Pharmacy Department, Sultanah Bahiyah Hospital, Alor Setar, Malaysia.
Clinical Research Center, Sultanah Bahiyah Hospital, Alor Setar, Malaysia.

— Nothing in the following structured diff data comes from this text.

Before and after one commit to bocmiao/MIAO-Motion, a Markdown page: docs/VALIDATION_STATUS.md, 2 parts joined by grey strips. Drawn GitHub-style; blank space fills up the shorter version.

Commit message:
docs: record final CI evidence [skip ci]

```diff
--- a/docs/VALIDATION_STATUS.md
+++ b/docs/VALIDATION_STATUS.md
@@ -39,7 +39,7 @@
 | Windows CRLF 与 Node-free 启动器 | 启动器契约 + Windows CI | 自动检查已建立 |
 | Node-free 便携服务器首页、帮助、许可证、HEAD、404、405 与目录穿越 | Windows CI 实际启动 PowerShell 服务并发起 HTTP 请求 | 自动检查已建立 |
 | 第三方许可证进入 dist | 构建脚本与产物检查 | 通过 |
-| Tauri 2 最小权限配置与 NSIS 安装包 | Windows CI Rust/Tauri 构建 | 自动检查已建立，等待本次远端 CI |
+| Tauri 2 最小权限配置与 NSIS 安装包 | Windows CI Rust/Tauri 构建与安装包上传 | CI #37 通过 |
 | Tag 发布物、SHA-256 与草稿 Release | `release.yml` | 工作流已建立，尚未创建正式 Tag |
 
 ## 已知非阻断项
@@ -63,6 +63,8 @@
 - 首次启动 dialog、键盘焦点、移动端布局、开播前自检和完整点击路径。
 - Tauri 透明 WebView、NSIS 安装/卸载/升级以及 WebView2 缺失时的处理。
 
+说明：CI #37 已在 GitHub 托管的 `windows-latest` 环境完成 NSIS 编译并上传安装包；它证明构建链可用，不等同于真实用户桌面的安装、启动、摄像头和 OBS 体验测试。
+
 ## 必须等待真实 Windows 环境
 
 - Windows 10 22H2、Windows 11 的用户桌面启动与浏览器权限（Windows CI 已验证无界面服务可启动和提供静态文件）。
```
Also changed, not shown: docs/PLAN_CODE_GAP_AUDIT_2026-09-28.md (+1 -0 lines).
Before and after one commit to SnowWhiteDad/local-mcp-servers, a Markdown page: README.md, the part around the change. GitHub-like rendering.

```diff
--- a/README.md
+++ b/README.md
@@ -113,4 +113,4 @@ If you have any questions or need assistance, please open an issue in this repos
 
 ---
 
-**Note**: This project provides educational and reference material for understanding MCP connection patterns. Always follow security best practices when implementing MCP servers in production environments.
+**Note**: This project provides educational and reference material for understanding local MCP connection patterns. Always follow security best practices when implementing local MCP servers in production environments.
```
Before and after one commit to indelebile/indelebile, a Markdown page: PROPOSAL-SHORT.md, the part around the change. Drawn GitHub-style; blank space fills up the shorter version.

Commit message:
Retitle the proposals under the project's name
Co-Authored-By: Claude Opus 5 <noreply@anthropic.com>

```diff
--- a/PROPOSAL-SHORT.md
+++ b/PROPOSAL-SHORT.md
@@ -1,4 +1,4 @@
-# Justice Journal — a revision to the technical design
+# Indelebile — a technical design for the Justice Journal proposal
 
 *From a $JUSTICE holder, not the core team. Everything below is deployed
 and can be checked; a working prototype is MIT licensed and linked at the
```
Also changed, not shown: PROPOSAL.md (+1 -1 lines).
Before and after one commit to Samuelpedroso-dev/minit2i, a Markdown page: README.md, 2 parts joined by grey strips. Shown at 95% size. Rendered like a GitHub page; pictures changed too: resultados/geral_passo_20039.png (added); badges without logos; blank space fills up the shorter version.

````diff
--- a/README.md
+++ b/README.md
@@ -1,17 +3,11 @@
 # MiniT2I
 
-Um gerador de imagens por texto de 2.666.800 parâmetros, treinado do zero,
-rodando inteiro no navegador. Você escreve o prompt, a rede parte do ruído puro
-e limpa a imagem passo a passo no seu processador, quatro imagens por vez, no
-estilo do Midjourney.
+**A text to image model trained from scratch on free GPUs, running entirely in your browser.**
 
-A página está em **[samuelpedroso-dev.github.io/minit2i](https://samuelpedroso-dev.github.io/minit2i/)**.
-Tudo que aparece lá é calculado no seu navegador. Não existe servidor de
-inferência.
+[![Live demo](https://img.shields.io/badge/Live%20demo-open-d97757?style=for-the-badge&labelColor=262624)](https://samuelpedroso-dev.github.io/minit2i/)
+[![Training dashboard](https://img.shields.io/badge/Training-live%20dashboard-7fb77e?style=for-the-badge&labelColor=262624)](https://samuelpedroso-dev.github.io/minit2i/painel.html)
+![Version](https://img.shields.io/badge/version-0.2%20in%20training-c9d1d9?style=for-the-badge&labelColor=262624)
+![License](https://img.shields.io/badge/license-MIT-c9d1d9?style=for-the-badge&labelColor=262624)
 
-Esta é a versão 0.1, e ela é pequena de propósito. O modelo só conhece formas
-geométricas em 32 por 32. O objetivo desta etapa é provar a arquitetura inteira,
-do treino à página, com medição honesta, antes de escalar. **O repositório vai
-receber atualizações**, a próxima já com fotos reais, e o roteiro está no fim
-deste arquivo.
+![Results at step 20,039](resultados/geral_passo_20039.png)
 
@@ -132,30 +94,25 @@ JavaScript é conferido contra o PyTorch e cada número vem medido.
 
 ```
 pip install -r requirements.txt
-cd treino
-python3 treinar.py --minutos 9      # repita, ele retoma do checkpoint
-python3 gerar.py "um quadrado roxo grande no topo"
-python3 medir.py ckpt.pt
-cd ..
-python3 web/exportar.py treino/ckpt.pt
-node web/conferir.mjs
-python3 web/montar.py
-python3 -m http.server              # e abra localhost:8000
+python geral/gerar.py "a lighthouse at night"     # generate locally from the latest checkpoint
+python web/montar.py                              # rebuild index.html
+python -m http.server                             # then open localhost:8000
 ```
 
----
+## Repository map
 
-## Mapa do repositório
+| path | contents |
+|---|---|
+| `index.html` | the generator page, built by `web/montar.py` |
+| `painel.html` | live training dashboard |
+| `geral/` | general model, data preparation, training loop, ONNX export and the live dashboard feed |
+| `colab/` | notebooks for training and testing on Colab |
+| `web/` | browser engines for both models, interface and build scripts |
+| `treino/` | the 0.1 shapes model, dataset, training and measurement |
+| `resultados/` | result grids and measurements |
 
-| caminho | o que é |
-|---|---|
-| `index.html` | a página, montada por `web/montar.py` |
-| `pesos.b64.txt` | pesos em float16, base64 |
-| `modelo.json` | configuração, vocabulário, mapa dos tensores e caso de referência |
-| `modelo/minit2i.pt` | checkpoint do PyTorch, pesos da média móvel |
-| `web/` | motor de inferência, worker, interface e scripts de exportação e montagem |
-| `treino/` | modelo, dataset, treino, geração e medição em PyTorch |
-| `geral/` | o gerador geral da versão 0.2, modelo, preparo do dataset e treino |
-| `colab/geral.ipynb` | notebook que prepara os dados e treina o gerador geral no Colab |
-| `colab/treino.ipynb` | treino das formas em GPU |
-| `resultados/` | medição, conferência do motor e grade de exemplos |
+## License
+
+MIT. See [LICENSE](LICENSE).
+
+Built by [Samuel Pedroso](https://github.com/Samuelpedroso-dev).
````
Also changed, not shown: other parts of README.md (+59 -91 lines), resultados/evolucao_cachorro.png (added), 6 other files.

Background: In Malaysia, the treatment for chronic myeloid leukemia (CML) has long been delivered under the Malaysian Patient Assistance Program (MYPAP), but research on identifying factors contributing to non-adherence to tyrosine kinase inhibitors (TKIs) is still limited. The current study explored understanding and challenges of Malaysian CML patients in taking imatinib and nilotinib. Methods: Semi-structured, face-to-face interviews were conducted with 13 CML patients receiving treatment at a public tertiary care center, and were analyzed using the content analysis approach. Results: The patients generally demonstrated inadequate knowledge, particularly of the natural history and staging of CML, the function of TKIs, and the methods used for monitoring the effectiveness of treatment. A number of them also had experiences of withholding, skipping or altering the treatment, mainly due to the life-disturbing adverse drug effects (ADRs), forgetfulness, and religious and social issues. Besides, most of them were found having limited skills in managing the ADRs, and not using prompts as reminders to take the medications. Furthermore, even though nilotinib was generally perceived as better tolerated as compared with imatinib, the inconvenience caused by the need to take it twice daily and on an empty stomach was constantly highlighted by the patients. Conclusion: While TKIs are widely used for CML treatment in Malaysia, the findings have revealed a lack of patient education and awareness, which warrants an integrated plan to reinforce medication adherence.